When forming a company, one of the many tasks that may be required of you is to complete a shareholders’ agreement. Whether or not you will need to complete this requirement will depend on the specific rules and regulations of the jurisdiction that your company is being established in, as many jurisdictions do not require a shareholders’ agreement.

The relationship between the shareholders and the company is usually detailed in the constitutional documents (which are the Memorandum and Articles of Association); however in some cases the shareholders agreement often supplements this document. In the case that a company has a small number of shareholders, it is likely to form a shareholder agreement which is submitted with the other constitutional documents.

Some jurisdictions emphasize the requirement of a shareholders’ agreement, as it acts as a private document that is not available for public viewing. Jurisdictions that offer greater privacy of company operation will generally require a shareholders’ agreement, to ensure that all company activity is kept as private as possible.
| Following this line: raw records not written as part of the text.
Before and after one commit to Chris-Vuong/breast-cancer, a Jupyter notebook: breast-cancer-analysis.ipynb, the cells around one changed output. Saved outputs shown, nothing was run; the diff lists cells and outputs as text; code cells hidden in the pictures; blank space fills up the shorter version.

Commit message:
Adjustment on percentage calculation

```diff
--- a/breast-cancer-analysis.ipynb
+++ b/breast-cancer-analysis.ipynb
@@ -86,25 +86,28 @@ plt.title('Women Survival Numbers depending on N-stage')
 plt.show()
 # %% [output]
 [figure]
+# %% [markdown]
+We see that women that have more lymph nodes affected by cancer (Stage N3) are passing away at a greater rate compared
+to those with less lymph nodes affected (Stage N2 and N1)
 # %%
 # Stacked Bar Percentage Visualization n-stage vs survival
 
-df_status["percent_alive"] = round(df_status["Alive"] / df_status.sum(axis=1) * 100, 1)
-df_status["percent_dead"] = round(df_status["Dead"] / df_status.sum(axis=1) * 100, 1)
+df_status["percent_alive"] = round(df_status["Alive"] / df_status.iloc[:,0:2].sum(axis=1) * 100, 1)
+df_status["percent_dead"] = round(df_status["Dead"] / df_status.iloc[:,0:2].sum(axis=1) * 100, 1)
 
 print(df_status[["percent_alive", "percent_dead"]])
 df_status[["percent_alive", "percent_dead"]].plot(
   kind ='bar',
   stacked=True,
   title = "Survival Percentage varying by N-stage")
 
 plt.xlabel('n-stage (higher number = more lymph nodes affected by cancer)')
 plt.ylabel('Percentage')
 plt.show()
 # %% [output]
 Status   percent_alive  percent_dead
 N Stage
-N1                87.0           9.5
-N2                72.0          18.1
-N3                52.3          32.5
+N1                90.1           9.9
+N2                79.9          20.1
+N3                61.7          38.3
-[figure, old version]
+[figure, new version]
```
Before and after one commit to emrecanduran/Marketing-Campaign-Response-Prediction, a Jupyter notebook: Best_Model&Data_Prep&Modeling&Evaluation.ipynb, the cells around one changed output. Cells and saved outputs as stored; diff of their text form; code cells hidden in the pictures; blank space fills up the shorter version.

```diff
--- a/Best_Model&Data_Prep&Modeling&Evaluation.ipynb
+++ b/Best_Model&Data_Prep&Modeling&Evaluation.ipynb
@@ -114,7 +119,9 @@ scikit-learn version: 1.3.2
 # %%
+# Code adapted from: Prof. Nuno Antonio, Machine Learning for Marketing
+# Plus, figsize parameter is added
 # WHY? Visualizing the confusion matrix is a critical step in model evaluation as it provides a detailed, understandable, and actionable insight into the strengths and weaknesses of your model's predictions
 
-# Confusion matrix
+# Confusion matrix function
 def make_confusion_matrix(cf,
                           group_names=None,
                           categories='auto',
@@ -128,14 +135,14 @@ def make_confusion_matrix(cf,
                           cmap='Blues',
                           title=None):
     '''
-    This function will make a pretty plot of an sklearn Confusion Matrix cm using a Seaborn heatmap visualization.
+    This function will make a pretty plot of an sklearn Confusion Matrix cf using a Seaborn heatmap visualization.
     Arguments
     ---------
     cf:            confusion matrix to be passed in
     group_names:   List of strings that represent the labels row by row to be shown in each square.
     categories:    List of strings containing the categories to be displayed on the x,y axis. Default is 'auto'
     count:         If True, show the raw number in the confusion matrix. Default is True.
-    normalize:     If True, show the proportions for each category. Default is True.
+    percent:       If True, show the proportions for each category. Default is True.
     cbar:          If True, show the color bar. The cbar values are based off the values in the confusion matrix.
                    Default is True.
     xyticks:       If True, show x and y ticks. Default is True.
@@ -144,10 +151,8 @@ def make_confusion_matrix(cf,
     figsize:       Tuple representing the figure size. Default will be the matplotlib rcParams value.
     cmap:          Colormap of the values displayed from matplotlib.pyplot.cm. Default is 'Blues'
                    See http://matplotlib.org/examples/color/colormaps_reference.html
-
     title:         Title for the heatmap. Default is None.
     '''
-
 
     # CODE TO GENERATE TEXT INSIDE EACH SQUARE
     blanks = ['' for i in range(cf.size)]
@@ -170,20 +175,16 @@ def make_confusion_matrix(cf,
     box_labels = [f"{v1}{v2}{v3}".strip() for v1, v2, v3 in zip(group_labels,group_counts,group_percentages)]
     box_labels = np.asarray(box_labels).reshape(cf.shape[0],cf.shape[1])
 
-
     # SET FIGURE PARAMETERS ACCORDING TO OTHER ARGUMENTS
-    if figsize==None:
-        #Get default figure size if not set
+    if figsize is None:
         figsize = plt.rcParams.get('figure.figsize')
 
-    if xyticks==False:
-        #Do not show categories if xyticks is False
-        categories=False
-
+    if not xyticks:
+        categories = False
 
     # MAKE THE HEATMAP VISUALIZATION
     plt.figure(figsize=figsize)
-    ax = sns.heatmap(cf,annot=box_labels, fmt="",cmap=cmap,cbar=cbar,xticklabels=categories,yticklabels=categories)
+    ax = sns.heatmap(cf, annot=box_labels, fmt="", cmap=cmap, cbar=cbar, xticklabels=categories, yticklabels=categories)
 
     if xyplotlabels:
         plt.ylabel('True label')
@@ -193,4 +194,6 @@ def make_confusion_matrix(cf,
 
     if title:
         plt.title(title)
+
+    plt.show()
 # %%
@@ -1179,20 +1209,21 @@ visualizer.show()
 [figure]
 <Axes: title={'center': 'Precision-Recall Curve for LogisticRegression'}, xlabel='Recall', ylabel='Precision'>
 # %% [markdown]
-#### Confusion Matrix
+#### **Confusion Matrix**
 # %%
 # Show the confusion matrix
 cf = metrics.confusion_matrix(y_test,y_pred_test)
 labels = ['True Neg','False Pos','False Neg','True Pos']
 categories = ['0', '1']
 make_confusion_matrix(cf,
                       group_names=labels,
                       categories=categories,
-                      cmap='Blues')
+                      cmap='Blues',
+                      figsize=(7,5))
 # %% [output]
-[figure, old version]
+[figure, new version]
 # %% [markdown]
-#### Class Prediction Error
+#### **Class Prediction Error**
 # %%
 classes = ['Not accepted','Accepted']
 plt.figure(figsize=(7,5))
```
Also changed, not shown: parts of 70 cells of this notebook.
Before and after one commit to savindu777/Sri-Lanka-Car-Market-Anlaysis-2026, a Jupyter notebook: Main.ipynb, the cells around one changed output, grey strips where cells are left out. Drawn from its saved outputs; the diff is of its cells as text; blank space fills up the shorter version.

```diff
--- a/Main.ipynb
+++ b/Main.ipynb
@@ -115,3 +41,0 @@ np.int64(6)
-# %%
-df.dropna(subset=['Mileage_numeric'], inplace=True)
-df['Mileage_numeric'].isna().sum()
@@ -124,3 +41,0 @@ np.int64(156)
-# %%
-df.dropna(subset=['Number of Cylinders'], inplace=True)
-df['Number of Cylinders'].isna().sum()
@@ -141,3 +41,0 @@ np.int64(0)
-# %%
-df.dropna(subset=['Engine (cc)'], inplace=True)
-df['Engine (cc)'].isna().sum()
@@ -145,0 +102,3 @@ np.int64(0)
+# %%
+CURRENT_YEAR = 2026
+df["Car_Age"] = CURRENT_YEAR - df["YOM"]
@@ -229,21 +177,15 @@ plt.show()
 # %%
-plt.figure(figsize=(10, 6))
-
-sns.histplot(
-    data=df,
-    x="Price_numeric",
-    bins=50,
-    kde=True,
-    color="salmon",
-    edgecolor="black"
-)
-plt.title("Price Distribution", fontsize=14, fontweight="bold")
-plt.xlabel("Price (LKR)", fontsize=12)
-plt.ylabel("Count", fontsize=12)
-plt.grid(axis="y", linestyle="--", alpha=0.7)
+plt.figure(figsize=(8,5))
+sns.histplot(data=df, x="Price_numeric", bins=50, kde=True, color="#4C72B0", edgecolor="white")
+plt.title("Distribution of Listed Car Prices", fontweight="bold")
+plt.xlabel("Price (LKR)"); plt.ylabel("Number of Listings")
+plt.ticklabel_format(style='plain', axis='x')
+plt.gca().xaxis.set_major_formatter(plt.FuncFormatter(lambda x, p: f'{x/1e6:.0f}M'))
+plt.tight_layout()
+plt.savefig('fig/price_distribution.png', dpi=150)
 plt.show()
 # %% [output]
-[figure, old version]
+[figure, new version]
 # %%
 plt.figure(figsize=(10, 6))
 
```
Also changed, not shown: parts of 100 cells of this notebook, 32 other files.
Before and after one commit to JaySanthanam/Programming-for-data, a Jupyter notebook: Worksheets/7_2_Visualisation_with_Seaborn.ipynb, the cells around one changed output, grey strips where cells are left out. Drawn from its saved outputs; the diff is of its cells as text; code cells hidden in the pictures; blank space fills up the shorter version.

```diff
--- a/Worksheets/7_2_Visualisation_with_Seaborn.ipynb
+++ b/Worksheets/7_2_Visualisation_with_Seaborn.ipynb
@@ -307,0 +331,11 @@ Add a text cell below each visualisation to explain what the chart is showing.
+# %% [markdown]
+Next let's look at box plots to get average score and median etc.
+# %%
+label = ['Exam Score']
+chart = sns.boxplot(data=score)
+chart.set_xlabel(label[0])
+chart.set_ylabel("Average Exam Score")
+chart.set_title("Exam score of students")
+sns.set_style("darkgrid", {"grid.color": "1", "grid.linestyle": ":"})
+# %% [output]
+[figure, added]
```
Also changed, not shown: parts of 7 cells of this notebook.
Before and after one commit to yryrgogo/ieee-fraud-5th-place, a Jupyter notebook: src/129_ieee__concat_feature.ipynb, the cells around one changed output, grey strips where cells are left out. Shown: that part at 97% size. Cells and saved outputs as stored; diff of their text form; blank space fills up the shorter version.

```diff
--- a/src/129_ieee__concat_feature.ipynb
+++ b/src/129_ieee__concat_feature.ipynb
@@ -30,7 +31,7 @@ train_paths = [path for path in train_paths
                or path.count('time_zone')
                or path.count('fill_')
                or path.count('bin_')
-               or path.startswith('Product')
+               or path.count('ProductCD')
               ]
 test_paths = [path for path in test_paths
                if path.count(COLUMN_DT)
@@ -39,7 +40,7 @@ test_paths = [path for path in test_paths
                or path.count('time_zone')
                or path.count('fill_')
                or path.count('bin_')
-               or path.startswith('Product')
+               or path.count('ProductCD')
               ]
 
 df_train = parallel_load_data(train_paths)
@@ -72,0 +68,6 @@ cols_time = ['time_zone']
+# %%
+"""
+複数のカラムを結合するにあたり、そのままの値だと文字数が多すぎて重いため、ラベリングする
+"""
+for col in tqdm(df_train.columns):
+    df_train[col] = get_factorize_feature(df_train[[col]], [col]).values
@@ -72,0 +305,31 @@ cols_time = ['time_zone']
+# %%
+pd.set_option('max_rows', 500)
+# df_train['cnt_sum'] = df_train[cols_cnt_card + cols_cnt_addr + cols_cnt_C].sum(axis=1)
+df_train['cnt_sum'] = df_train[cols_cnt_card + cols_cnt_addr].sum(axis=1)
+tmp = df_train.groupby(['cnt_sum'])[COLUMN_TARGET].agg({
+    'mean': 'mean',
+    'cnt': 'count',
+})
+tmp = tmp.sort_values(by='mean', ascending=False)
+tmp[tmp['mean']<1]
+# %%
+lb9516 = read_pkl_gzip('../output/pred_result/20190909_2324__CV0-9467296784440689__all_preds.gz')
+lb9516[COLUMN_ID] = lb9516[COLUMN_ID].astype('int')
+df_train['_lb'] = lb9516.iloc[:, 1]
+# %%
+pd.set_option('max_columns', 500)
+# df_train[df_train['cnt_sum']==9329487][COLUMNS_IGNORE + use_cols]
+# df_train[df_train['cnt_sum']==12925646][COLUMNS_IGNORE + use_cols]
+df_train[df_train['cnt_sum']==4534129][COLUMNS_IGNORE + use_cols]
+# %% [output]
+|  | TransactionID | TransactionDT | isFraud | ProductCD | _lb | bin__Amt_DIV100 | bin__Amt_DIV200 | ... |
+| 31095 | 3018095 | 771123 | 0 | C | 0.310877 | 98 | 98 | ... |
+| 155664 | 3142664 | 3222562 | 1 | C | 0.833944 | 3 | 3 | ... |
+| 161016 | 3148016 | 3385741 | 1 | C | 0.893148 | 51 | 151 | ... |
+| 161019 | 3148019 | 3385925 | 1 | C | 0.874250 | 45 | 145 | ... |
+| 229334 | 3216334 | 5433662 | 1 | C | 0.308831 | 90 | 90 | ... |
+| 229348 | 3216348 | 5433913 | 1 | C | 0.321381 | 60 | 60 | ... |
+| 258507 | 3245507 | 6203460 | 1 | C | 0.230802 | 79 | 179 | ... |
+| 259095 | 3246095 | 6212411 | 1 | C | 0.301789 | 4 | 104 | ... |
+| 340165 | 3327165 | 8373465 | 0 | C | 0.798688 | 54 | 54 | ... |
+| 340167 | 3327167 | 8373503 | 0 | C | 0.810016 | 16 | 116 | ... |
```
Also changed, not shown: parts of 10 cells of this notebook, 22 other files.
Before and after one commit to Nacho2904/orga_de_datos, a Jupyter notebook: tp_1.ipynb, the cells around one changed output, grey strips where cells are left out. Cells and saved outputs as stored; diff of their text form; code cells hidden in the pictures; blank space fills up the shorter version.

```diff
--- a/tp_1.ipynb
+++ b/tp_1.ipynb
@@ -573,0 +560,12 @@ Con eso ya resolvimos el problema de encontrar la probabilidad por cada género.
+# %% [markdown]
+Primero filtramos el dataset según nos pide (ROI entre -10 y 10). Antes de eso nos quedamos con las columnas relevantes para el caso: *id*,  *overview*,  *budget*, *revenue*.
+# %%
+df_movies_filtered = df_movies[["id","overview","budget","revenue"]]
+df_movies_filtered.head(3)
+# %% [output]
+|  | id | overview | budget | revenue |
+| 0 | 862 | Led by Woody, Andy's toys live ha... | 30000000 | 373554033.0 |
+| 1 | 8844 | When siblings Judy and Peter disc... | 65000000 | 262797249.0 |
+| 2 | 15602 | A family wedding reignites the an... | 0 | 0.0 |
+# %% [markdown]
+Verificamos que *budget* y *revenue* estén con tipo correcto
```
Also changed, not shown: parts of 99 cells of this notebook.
Another reason why such an agreement is required is because it ensures that all shareholders are treated fairly and fully within their rights. The agreement also provides them with additional protection.

Further to the above, the agreement provides greater company flexibility in terms of the constitution. In some cases, businesses anticipate regular changes to their constitution and thus having a shareholders’ agreement in place enables them to modify this instead of altering the Memorandum and Articles of Association.